Data from: Sex in an uncertain world: environmental stochasticity helps restore competitive balance between sexually and asexually reproducing populations
Park, Andrew W.; Vandekerkhove, Jochen; Michalakis, Yannis (2014), Data from: Sex in an uncertain world: environmental stochasticity helps restore competitive balance between sexually and asexually reproducing populations, Dryad, Dataset, https://doi.org/10.5061/dryad.vk25n
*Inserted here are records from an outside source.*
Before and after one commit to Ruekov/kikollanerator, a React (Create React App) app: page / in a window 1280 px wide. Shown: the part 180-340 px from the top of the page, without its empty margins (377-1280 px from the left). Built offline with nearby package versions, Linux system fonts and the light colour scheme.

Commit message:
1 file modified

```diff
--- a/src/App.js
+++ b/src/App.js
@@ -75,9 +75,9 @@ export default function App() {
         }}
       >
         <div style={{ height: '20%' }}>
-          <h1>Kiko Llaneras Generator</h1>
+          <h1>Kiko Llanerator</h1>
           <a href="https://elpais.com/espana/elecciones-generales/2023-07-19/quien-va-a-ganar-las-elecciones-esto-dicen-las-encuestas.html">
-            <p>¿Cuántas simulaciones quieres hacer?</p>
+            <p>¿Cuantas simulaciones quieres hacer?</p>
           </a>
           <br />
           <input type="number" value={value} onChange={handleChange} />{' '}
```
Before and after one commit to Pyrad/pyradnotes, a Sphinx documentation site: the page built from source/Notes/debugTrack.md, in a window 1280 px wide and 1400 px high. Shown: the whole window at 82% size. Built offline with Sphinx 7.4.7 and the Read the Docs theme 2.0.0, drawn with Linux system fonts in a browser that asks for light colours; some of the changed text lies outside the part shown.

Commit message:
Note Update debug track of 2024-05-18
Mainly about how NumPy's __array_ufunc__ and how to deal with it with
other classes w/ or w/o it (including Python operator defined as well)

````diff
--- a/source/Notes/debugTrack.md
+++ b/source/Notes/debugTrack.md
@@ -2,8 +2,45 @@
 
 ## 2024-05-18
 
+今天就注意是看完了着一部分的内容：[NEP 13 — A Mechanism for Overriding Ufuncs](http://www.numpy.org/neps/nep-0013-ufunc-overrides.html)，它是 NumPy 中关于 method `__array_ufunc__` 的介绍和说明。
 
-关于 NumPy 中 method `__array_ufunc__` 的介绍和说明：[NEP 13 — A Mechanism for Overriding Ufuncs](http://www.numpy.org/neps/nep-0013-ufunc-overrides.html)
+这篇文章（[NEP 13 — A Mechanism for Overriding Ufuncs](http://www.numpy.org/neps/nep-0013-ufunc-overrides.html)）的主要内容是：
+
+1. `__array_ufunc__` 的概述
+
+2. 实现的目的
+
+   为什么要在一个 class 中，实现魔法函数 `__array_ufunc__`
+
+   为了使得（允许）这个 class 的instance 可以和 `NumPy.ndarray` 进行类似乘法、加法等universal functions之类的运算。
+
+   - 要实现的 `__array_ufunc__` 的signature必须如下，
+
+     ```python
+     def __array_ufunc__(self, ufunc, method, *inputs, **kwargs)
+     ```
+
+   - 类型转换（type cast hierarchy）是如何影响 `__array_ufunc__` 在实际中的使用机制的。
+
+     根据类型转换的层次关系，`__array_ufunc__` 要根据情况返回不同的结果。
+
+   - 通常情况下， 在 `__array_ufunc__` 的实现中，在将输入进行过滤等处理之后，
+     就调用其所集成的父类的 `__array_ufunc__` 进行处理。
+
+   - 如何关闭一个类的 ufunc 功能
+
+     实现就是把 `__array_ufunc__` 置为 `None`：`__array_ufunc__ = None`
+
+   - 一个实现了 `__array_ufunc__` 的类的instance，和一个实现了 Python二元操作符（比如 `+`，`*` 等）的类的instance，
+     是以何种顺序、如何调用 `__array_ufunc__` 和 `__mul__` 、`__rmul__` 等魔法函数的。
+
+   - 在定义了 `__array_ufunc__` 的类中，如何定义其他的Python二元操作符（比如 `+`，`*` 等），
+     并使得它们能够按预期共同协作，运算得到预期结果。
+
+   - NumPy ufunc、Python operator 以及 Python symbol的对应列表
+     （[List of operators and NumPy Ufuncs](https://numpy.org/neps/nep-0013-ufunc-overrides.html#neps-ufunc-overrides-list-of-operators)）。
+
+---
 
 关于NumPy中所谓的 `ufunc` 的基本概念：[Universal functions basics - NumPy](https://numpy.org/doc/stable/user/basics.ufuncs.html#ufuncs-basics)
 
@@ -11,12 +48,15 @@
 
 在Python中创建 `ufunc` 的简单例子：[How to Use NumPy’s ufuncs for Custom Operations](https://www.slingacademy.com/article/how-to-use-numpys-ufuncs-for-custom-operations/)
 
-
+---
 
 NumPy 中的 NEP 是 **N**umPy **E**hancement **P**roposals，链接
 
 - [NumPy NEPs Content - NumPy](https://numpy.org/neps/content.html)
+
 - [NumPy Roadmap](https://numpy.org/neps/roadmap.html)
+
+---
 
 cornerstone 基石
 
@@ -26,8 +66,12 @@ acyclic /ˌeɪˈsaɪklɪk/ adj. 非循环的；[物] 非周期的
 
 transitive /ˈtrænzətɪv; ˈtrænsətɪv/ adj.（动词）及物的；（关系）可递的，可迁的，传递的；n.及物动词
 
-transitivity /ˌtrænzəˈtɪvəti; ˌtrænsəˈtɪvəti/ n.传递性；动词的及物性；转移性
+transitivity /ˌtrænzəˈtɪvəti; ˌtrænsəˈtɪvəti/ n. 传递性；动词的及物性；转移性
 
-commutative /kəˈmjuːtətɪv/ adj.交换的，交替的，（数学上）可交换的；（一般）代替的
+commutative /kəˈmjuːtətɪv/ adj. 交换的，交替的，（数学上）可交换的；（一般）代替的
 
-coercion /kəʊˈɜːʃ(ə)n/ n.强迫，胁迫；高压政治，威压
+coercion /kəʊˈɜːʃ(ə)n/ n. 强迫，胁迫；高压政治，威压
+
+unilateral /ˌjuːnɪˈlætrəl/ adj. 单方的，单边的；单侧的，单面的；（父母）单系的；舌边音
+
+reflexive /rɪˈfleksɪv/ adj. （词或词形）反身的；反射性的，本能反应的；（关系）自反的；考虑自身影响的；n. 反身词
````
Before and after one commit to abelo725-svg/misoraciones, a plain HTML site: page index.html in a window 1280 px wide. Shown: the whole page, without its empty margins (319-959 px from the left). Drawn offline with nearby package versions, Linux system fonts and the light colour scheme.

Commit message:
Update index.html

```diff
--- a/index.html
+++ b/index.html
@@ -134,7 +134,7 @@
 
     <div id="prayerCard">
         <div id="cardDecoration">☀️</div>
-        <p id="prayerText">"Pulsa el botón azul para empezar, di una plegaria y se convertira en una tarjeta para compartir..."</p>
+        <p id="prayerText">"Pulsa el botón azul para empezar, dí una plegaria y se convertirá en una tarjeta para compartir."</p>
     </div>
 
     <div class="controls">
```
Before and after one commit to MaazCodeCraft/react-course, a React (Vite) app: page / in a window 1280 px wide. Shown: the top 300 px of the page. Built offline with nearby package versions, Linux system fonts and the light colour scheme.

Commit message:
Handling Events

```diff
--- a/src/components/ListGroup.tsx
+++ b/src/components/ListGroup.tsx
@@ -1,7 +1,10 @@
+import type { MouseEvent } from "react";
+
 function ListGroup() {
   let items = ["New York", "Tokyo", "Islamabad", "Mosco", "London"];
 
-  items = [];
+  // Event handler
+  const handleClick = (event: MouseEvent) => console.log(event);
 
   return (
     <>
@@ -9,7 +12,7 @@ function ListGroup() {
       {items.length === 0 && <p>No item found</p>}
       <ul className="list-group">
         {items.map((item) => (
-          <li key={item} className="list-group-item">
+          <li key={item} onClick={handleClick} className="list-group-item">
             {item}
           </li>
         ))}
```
Like many organisms, individuals of the freshwater ostracod species Eucypris virens can have either obligate sexual or asexual reproductive modes. Both types of individual routinely co-occur, including in the same temporary freshwater pond (their natural habitat in which they undergo seasonal diapause). Given the well-known two-fold cost of sex, this begs the question of how sexually reproducing individuals are able to co-exist with their asexual counterparts in spite of such overwhelming costs. Environmental stochasticity in the form of “false dawn” inundations (where the first hydration is ephemeral and causes loss of early hatching individuals) may provide an advantage to the sexual subpopulation, which exhibits greater variation in hatching times following inundation. We explore the potential role of environmental stochasticity in this system using life-history data analysis, climate data and matrix projection models. In the absence of environmental stochasticity, the population growth rate is significantly lower in sexual subpopulations. Climate data reveal that “false dawn” inundations are common. Using matrix projection modeling with and without environmental stochasticity, we demonstrate that this phenomenon can restore appreciable balance to the system, in terms of growth rates. This provides support for the role of environmental stochasticity in helping to explain the maintenance of sex and the occurrence of geographic parthenogenesis.